You probably know that the catch basins and storm drains that run along our streets and road curbs collect rain water. When rain water collects and runs over the ground and into the storm drains and culverts, it becomes stormwater. As stormwater flows across the streets and landscape, it collects oil, grease, debris and other pollutants. Stormwater then flows directly into the nearest stream, creek, or lake, and in our community can flow directly to the Intracoastal Waterway and Atlantic ocean.
Stormwater does NOT go to a treatment plant to be cleaned! This is a common misconception and many residents pour oil, paint, cigarette butts, yard waste, medicine and other chemical pollutants into the storm drains because they think it gets cleaned before finding its way to the Cape Fear River or the Intracoastal Waterway. However, that is not the case.

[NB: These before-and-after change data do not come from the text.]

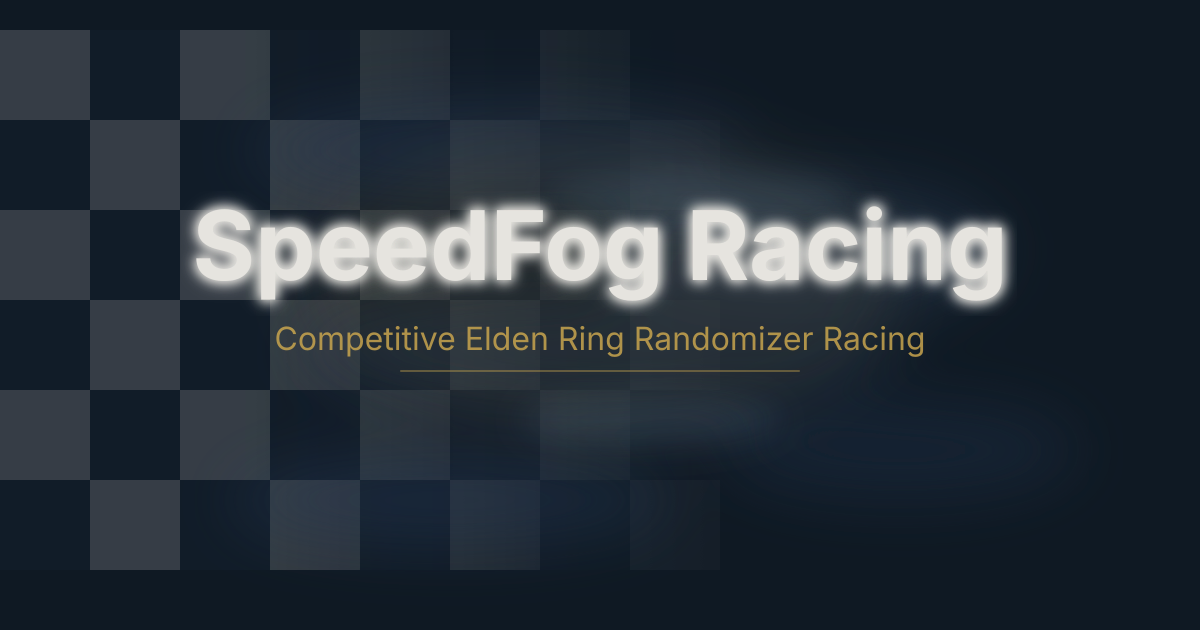
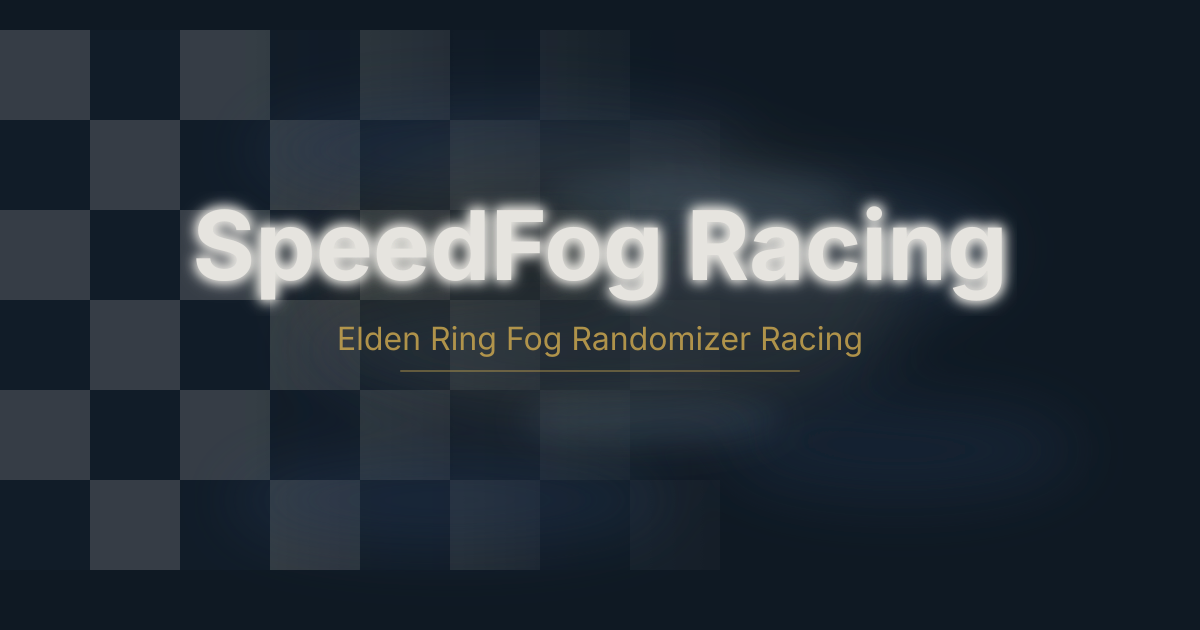
fix: update OG subtitle to mention fog randomizer

Changed region(s): [[0.2158, 0.5127, 0.7708, 0.573]]

diff --git a/web/src/app.html b/web/src/app.html
@@ -14,7 +14,7 @@
 		<meta property="og:title" content="SpeedFog Racing" />
 		<meta
 			property="og:description"
-			content="Competitive Elden Ring Randomizer Racing"
+			content="Elden Ring Fog Randomizer Racing"
 		/>
 		<meta property="og:image" content="/og-image.png" />
 		<meta property="og:type" content="website" />
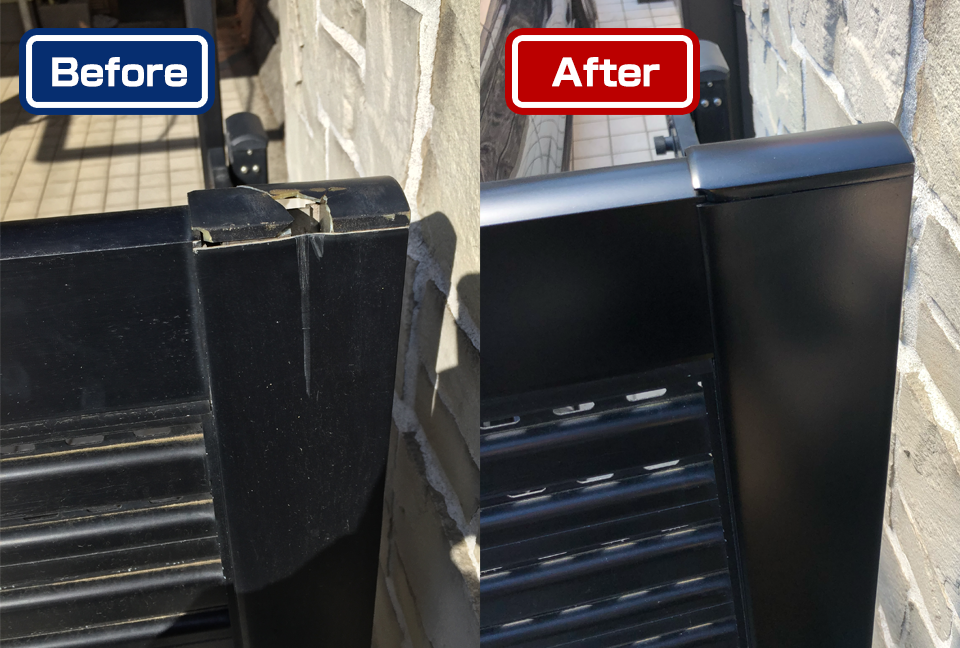
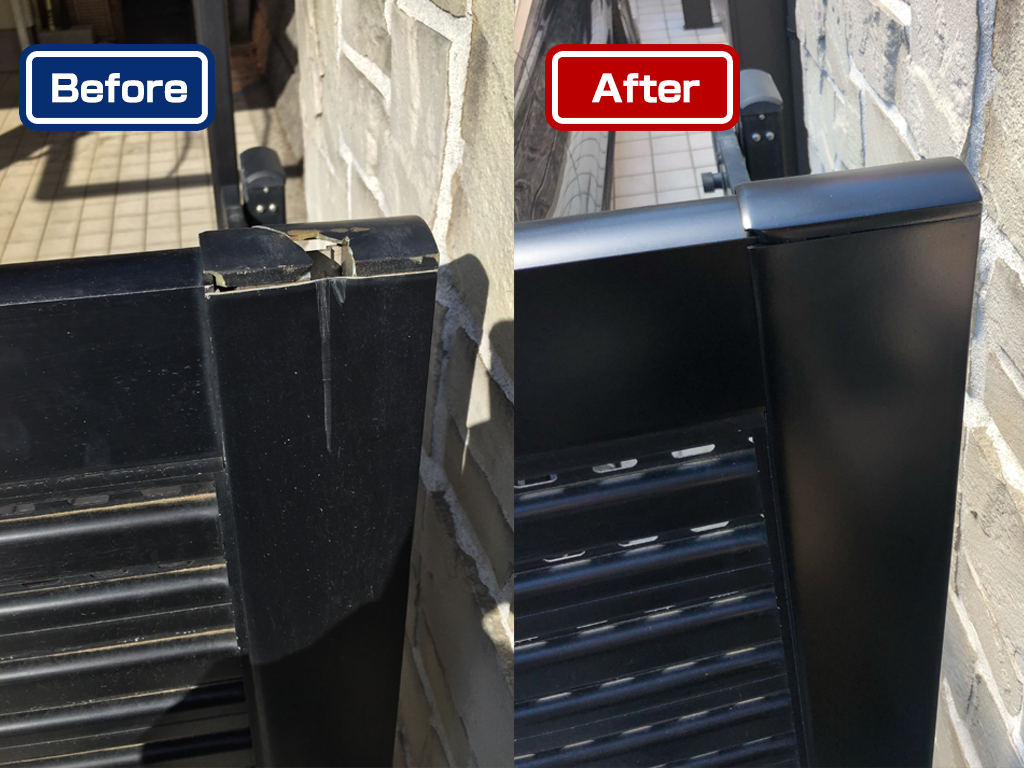
画像変更

diff --git a/documents.html b/documents.html
@@ -74,7 +74,7 @@
                 <!-- Point 1 -->
                 <div class="why-repair-item">
                     <div class="item-image">
-                        <img src="assets/images/common/before _after.png" alt="リペア技術とは">
+                        <img src="assets/images/common/partner.png" alt="リペアの取引先について">
                     </div>
                     <div class="item-desc">
                         <h3 class="item-title">リペアの取引先について</h3>
@@ -89,7 +89,7 @@
                 <!-- Point 2 -->
                 <div class="why-repair-item">
                     <div class="item-image">
-                        <img src="assets/images/common/what_repair.png" alt="リペア市場の成長">
+                        <img src="assets/images/common/reproducibility.png" alt="リペア技術の再現性">
                     </div>
                     <div class="item-desc">
                         <h3 class="item-title">リペア技術の再現性</h3>
@@ -104,7 +104,7 @@
                 <!-- Point 3 -->
                 <div class="why-repair-item">
                     <div class="item-image">
-                        <img src="assets/market_data_graph.png" alt="リペア業界の将来性">
+                        <img src="assets/images/common/investment.png" alt="リペアで必要な道具と初期投資">
                     </div>
                     <div class="item-desc">
                         <h3 class="item-title">リペアで必要な道具と初期投資</h3>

You can help protect our waterways through spreading the word, installing rain barrels, or by becoming involved in our volunteer opportunities or those of our many partner organizations. If you are interested in a presentation about stormwater or actively helping us spread the word about water quality, district staff are happy to provide a Stormwater 101 presentation to your community or local organization and lead volunteer groups in storm drain marking. Contact us for more information.
Please clink on the links below to learn how you can play a major role in protecting your local water quality. Help protect out waterways by reporting stormwater pollution! Call 910.341.1020 or report online.
For more information about City of Wilmington Stormwater Services programs please visit: www.wilmingtonnc.gov/stormwater
Check out this short video for a message on the importance of scooping the poop and the City’s pet waste ordinance!
Pet Waste Information:
In partnership with the City of Wilmington Stormwater Services, NHSWCD is happy to provide information about the City of Wilmington Pet Waste Ordinance. Please visit the following links for more information.
Shortnose Sturgeon Information:
In partnership with the City of Wilmington Stormwater Services, NHSWCD is happy to provide information about the endangered shortnose sturgeon. Please visit the following links for more information.
Operation Medicine Drop:
Is your medicine cabinet crowded with leftover medicines? That’s a dangerous situation! If you keep drugs around, they could fall into the wrong hands. But if you flush them down the toilet, they pollute our river and ocean. Then everyone is taking your medicine… wildlife included! The solution: Operation Medicine Drop, also called Operation Medicine Cabinet. Operation Medicine Cabinet is a coalition of NC agencies and nonprofit organizations that holds Operation Medicine Drop prescription drug take-back events across NC to encourage the public to safely dispose of unused and unwanted medication. By providing safe and secure ways for people to get rid of unwanted prescriptions and over-the-counter medications, Operation Medicine Drop helps prevent accidental poisonings and drug abuse while protecting our waters. North Carolina holds its biannual Operation Medicine Drop the 4th week of March to coincide with Poison Prevention Week.
See our Volunteer page for many more annual events that NHSWCD is involved in such as; Keep America Beautiful’s Big Sweep and Tree Fest or our annual Earth Day celebration.